- Published on Wednesday, 20 May 2009 22:06
- Written by John Draper
- Hits: 24064
My favourite book on the History of Christianity (and other religions) was written by William Hopper and was called The Heathen's Guide to World Religions. William Hopper had two talents (probably more - but two are relevant): he was a humourist and he had an extensive education in Comparative Religions. I would like his book to be read by everyone but it is a book and as such too big to put on line - besides, he wants to sell his book! Instead, this article summarizes what I think is a key section - and before you dismiss it as fantasy, there are others who have said much the same thing so it has not been invented. I challenge anyone to dispute the facts given here.
So I'll summarize in bullet form to keep it as short as possible.
- Constantine was a well liked successful Emperor of Rome from 306 to 337 AD.
- Constantine was a worshipper of Apollo - not a Christian - but his mother, Helena, was a Christian. Therefore he did not want to kill Christians since she would be either be dead or hate him for it
- Constantine used the Christian Symbol (the cross) in battle and won. (I guess it scared the other guys). He therefore paid homage to the particular god who had helped him - just like any follower of Apollo would.
- Constantine set up the image of Jesus as being similar to the image of Apollo at the time - a beautiful male figure wrapped in white robes and looking very loving and wise. Unfortunately for Christians, there was one credible genuine historian at the time of Jesus (Josephus) who described Jesus as follows:
At this time, too, there appeared a certain man of magical power, if it is permissible to call him man, whom certain Greeks call a son of God, but his disciples the true prophet said to raise the dead and heal all diseases. His nature and form were human; a man of simple appearance, mature dark skin, small stature, three cubits high (about five feet) hunchbacked, with a long face, long nose and meeting eyebrows, so that they who see him might be affrighted, scanty hair with a parting in the middle of his head, after the manner of the Nairites, and an undeveloped beard.
And to quote Hopper:
This description was edited by Christians in the fourth century to read as follows:
" ... Ruddy skin, medium stature, six feet high, well grown with a venerable face, handsome nose, goodly black eyebrows with good eyes so that the spectators could love him, with curly hair the color of unripe hazelnuts, with a smooth and unruffled, unmarked and unwrinkled forehead, a lovely red, blue eyes, beautiful mouth, with a copious beard the same color as the hair, not long, parted in the middle, arms and hands full of grace ... "

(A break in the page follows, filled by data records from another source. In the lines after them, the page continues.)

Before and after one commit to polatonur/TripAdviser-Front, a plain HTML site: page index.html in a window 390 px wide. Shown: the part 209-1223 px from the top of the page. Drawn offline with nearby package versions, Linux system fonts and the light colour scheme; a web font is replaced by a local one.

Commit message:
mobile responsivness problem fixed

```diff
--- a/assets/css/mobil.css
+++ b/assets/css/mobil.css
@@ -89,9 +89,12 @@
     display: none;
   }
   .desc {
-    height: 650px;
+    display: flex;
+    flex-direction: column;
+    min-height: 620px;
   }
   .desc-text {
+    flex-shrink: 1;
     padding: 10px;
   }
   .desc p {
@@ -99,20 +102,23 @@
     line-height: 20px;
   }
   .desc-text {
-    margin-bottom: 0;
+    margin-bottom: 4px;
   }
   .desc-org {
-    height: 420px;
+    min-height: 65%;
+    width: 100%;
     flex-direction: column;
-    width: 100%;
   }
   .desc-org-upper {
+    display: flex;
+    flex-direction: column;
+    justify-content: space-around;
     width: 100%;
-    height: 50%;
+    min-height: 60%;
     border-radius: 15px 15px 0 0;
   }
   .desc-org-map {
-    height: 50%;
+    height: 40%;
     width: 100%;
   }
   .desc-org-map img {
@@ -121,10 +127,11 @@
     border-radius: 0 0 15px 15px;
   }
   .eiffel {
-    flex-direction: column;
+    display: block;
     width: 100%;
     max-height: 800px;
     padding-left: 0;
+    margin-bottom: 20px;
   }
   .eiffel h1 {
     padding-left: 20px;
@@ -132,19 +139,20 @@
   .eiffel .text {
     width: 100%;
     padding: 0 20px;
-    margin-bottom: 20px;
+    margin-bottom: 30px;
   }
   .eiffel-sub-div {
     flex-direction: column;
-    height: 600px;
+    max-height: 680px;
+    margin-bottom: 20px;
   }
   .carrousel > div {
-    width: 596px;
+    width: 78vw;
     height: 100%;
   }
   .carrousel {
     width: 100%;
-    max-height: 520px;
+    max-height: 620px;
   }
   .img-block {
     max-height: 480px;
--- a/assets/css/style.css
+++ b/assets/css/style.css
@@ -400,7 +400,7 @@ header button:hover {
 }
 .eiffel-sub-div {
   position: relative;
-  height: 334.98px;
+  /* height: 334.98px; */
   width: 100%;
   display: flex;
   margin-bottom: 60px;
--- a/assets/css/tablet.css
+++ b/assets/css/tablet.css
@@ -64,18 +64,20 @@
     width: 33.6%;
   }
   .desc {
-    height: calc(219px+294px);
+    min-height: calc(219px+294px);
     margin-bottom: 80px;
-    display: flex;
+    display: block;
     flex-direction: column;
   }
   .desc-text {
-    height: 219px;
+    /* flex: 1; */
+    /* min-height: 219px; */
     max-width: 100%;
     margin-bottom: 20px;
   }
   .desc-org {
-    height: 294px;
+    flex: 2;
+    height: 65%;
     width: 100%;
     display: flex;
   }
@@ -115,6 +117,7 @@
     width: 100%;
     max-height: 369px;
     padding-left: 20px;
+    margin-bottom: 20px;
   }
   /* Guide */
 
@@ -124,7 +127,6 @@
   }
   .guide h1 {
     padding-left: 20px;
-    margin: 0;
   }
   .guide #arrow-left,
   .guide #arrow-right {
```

If you read anything else by Josephus, you'll understand the guy would never write anything this flattering about anyone. (Both of these passages are quoted directly from A Criminal History of Mankind by Colin Wilson, pages 215 and 216.)
Do not accept my word. Look it up. You'll find a really good translation of this description in a book titled The Messiah Jesus and John the Baptist, by Robert Eisler. Also, read the original Josephus. Any copy will do, but as Eisler explains in his book, the early Christians doctored some (though not all) of the copies of Josephus's works. The original text is still readily available. You'll know you have the undoctored version if Jesus' description reads more like someone you'd see at Halloween than at Christmas.
This illustrates that early Christians were not at all averse to changing texts to suit.
- In Constantine's time, there was no such thing as the Church. No pope, no central authority and no bible. But there were a bunch of Christian Sects that disagreed with each other. The Roman and Greek sects said Jesus was divine but not the others who said he was a teacher and prophet (like Mohammed said later). So Constantine called the Council of Nicea. It was called the Ecumenical council which simply meant Council of the inhabited world. The goal was to have a single religion that did not contradict Constantine's right to be Emperor. The proceedings were recorded in detail and these documents are available today.
- The first item to be decided was whether Jesus was divine like Constantine believed. Everyone agreed that he was (since they knew that the Emperor wanted that) but two bishops (Arius and Marcius) disagreed quite eloquently and logically. After some debate, they were declared heretics and beheaded on the council floor. That effectively stopped disagreement. (These days the pope just excommunicates anyone who disagrees. That is, he condemns them to hell.)
- The texts brought to the council were then selected so that only those that agreed with the pre-conceived notions were "approved" - thus was born the bible. Many texts were destroyed and banned. To disagree risked being beheaded.
- However, in the 1800's, some buried texts (the Gnostic texts) were discovered that included many of these banned versions. The discovered texts included:
The Gospel of Mary
The Gospel of Thomas
The Gospel of Philip
The Act of Peter
And many more. That's where the stories of Mary Magdelene as Jesus's "wife" come from.
So the bible is a compilation of texts selected to agree with the line wanted by the "Power of the time" and conveniently supported what he wanted to hear. There is no support for consistency of the story or any reason why it should be believed. It is simply ridiculous to talk about it as anything more than a good book of myths in the same way that stories on Greek god myths are entertaining.
Addendum: For a longer more detailed account of Constantine and how he created the Bible .